Injured Worker Discusses Long-Term Impact Of Losing Fingers

Timber Services Company Fined £18,000 For Safety Failings

09.12.2013

A 30-year-old man who lost three of his fingers in a workplace accident has explained how the incident has had a long-term impact on his family life.

Shaun Newcomb was unable to work for nine months after he trapped his hand in an unguarded roller conveyor.

The accident happened in March 2012, but he is still coming to terms with the loss of three fingers.
"After it happened I felt agitated and kept losing my temper easily, which was out of character for me," he commented.

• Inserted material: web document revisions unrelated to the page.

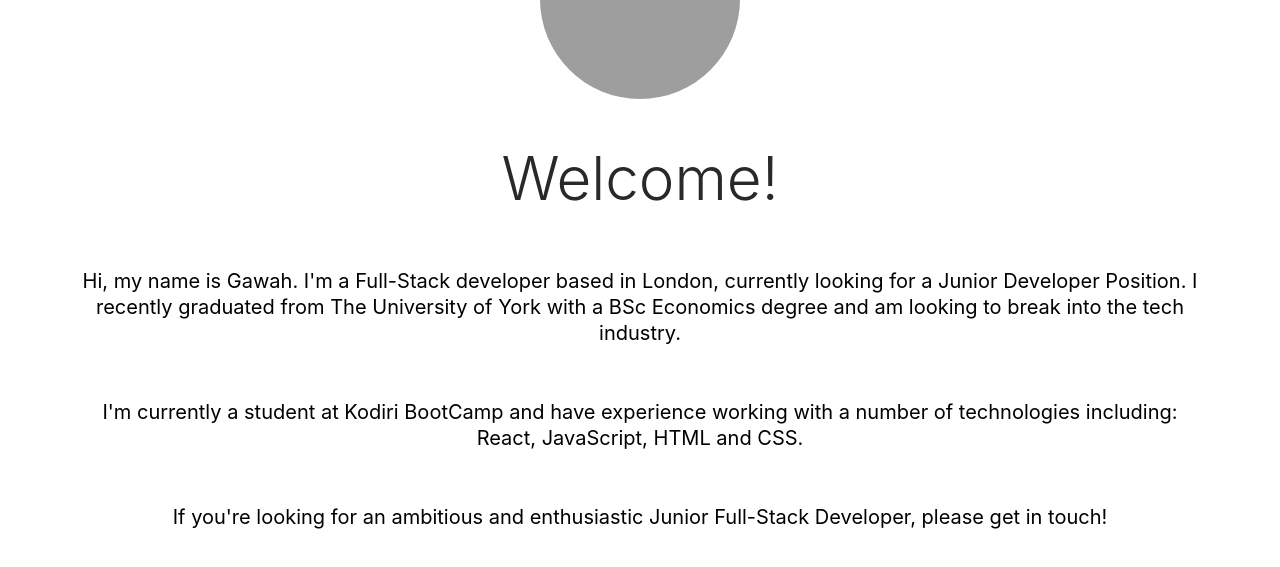
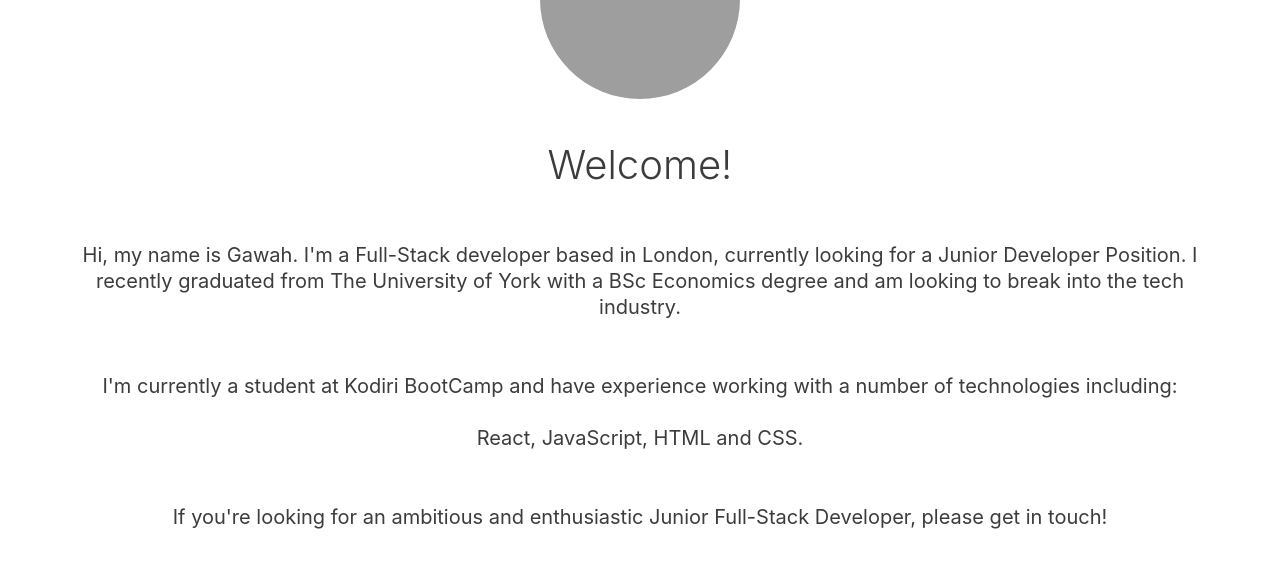
Before and after one commit to GawahChan/Portfolio, a React (Create React App) app: page / in a window 1280 px wide. Shown: the part 981-1548 px from the top of the page. Built offline with nearby package versions, Linux system fonts and the light colour scheme; grey boxes are pictures that could not be loaded.

Commit message:
Refactor Code as well as changed color of text

```diff
--- /dev/null
+++ b/src/App.css
@@ -0,0 +1,7 @@
+* {
+    margin: 0;
+    padding: 0;
+    box-sizing: border-box;
+    font-size: calc(14px + (22 - 14) * ((100vw - 300px) / (1600 - 300)));
+    line-height: calc(1.3em + (1.5 - 1.2) * ((100vw - 300px) / (1600 - 300)));
+  }
--- a/src/App.js
+++ b/src/App.js
@@ -1,6 +1,7 @@
 import React from 'react';
 import Header from './Components/Header/Header';
 import About from './Components/About/About';
+import './App.css';
 
 function App() {
   return (
--- a/src/Components/About/About.css
+++ b/src/Components/About/About.css
@@ -6,8 +6,8 @@
 
 .Section-about h1 {
     text-align: center;
-    color:rgb(43, 40, 40);
-    font-size: 3em;
+    color: rgb(60, 60, 60);
+    font-size: 2em;
     font-weight: 350;
     padding-top: 40px
 }
@@ -19,7 +19,7 @@
     padding-right: 80px;
     padding-bottom: 50px;
     font-size: 1em;
-
+    color: rgb(60, 60, 60);
 }
 
 .Section-about-image {
--- a/src/Components/About/About.js
+++ b/src/Components/About/About.js
@@ -10,8 +10,9 @@ function About() {
             <p>Hi, my name is Gawah. I'm a Full-Stack developer based in London, currently looking for a Junior Developer Position.
                 I recently graduated from The University of York with a BSc Economics degree and am looking to break into the tech industry.
                 <br /><br /><br />
-                I'm currently a student at Kodiri BootCamp and have experience working with a number of technologies including: React, JavaScript,
-                HTML and CSS.
+                I'm currently a student at Kodiri BootCamp and have experience working with a number of technologies including:
+                <br /><br />
+                React, JavaScript, HTML and CSS.
                 <br /><br /><br />
                 If you're looking for an ambitious and enthusiastic Junior Full-Stack Developer, please get in touch!
             </p>
--- a/src/Components/Header/Header.css
+++ b/src/Components/Header/Header.css
@@ -1,10 +1,3 @@
-* {
-  margin: 0;
-  padding: 0;
-  box-sizing: border-box;
-  font-size: calc(14px + (22 - 14) * ((100vw - 300px) / (1600 - 300)));
-  line-height: calc(1.3em + (1.5 - 1.2) * ((100vw - 300px) / (1600 - 300)));
-}
 
 .Section-header {
   background-image:linear-gradient(rgba(0, 0, 0, 0.2), rgba(0,0,0,0.7)), url(../../images/PortugalPhoto.JPG);
```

"I went through a stage where I didn't want anyone to see my hand."

Mr Newcomb added that his wife was forced to take time off work to look after him as he recovered from the injury and the incident has also affected his children.

He said his young daughter will not hold his hand and his son is also worried about hurting his father when they "play rough and tumble together".

Mr Newcomb - who is from Bourne in Lincolnshire - finds it hard to complete basic tasks and is unable to work out in the cold. He has had to relearn how to tie his shoelaces and use a knife.

The accident happened as the worker attempted to clear some blocked wood from the conveyor. As he did so, his hand came into contact with the sprockets and chains that drove the rollers.

An investigation by the Health and Safety Executive (HSE) found that Sewstern Timber Services - which is based in Bury St Edmunds, Suffolk - had failed to assess the risks of using this machinery.

The firm was fined £18,000 and ordered to pay £10,000 in costs after admitting to breaching Section 2 of the Health and Safety at Work Act etc 1974.

Following the hearing at Lincoln Crown Court, HSE inspector Berian Price said the painful, life-changing injuries sustained by Mr Newcomb could have been easily avoided had the business identified the hazards involved in using this piece of equipment.